ECHO-Chicago: Behavioral Health Integration
An estimated 25-30% adults in the United States have a mental illness; with higher rates among those who are publicly insured and racial/ethnic minorities. In the U.S., the primary health care system often functions as the mental health provider for many patients with common conditions like anxiety and depression. However, coordinated behavioral health care in the primary care setting is inconstant and barriers to to care have a direct impact on the patient's ability to manage both their physical and mental health issues. Untreated mental illness has significant economic, social, and personal costs in lost productivity, increased healthcare utilization, and increased morbidity and mortality.
The goal of the ECHO-Chicago: Behavioral Health Integration curriculum is to create a coordinated approach to delivering mental health care within the current primary care environment.
This activity has been designed for phyisicians and allied healthcare professionals in the internal medicine, family medicine, and behavioral health specialties and those with an interest in improving the behavioral health of patients.
At the conclusion of this activity, participatants will be able to:
- Define the role of a care manager for behavioral health care in the primary care setting;
- Relate how to enter and track patients with depression or anxiety using a shared registry;
- Select the most appropriate common assessment scale to use for screening depression, trauma, alcohol and drug dependence based upon the environment, the given circumstances, and available resources;
- Identify management tools, evidenced-based approaches to treatment, and community resources for treating mental illness in the primary care environment;
- State how to apply processes for documentation and billing in collaborative care models.
Associate Professor of Medicine
University of Chicago
Director ECHO Chicago
Associate Chair for Clinical Services
Section Chief of Academic Pediatrics
Associate Professor of Pediatrics
Comer Children's Hospital
As a provider accredited by the ACCME, The University of Chicago Pritzker School of Medicine requires everyone who is in a position to control the content of an education activity to disclose all relevant financial relationships with anycommercial interest. This includes any entity producing, marketing, re-selling, or distributing health care goods or services consumed by or used on patients. The ACCME defines “relevant financial relationships” as financial relationships in any amount occurring within the past 12 months including financial relationships of a spouse or life partner that could create a conflict of interest. Mechanisms are in place to identify and resolve any potential conflict of interest prior to the start of the activity.
Additionally, The University of Chicago Pritzker School of Medicine requires Authors to identify investigational products or off-label uses of products regulated by the US Food and Drug Administration at first mention and where appropriate in the content.

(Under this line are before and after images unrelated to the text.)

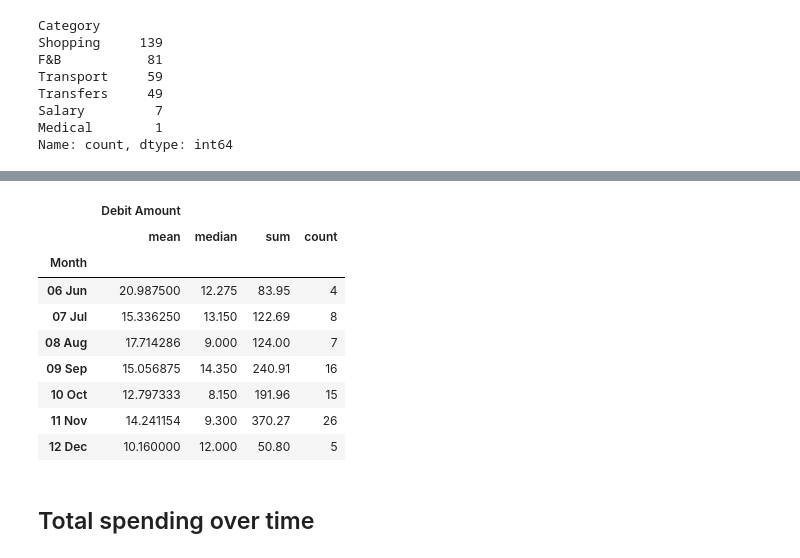
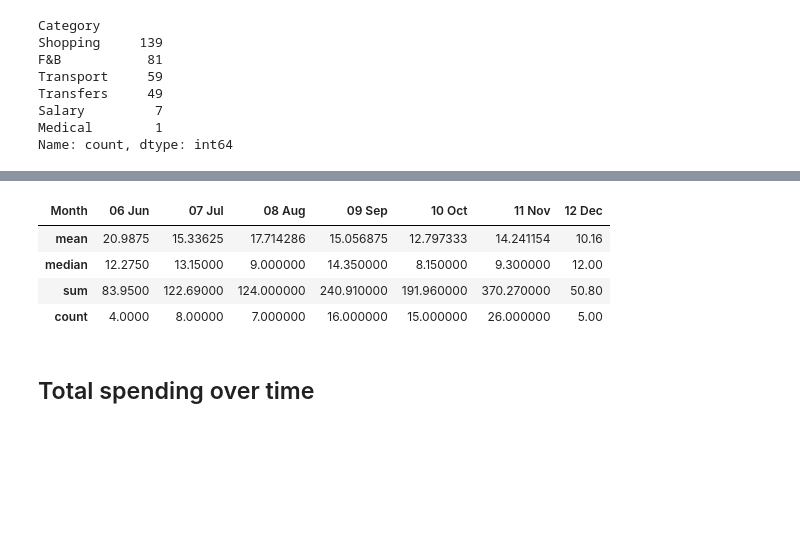
Before and after one commit to tisanyay/expensetracker, a Jupyter notebook: notebooks/eda.ipynb, the cells around one changed output, grey strips where cells are left out. Saved outputs shown, nothing was run; the diff lists cells and outputs as text; code cells hidden in the pictures; blank space fills up the shorter version.

```diff
--- a/notebooks/eda.ipynb
+++ b/notebooks/eda.ipynb
@@ -150,17 +152,14 @@ plot_catplot(transaction_history)
 # %%
 df = get_shopping_and_fb_categories(transaction_history[transaction_history["Category"]=="F&B"])
-df[['Month', 'Debit Amount']].groupby('Month').agg(['mean', 'median', 'sum', 'count'])
+df = df[['Month', 'Debit Amount']].groupby('Month').agg(['mean', 'median', 'sum', 'count'])
+df.columns = df.columns.droplevel()
+df.transpose()
 # %% [output]
-|  | Debit Amount |  |  |  |
-|  | mean | median | sum | count |
-| Month |  |  |  |  |
-| 06 Jun | 20.987500 | 12.275 | 83.95 | 4 |
-| 07 Jul | 15.336250 | 13.150 | 122.69 | 8 |
-| 08 Aug | 17.714286 | 9.000 | 124.00 | 7 |
-| 09 Sep | 15.056875 | 14.350 | 240.91 | 16 |
-| 10 Oct | 12.797333 | 8.150 | 191.96 | 15 |
-| 11 Nov | 14.241154 | 9.300 | 370.27 | 26 |
-| 12 Dec | 10.160000 | 12.000 | 50.80 | 5 |
+| Month | 06 Jun | 07 Jul | 08 Aug | 09 Sep | 10 Oct | 11 Nov | 12 Dec |
+| mean | 20.9875 | 15.33625 | 17.714286 | 15.056875 | 12.797333 | 14.241154 | 10.16 |
+| median | 12.2750 | 13.15000 | 9.000000 | 14.350000 | 8.150000 | 9.300000 | 12.00 |
+| sum | 83.9500 | 122.69000 | 124.000000 | 240.910000 | 191.960000 | 370.270000 | 50.80 |
+| count | 4.0000 | 8.00000 | 7.000000 | 16.000000 | 15.000000 | 26.000000 | 5.00 |
 # %% [markdown]
 ## Total spending over time
 # %%
```
Also changed, not shown: parts of 9 cells of this notebook, 8 other files.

The University of Chicago Pritzker School of Medicine designates this live activity for a maximum of 16.25 AMA PRA Category 1 Credits™. Physicians should claim only the credit commensurate with the extent of their participation in the activity.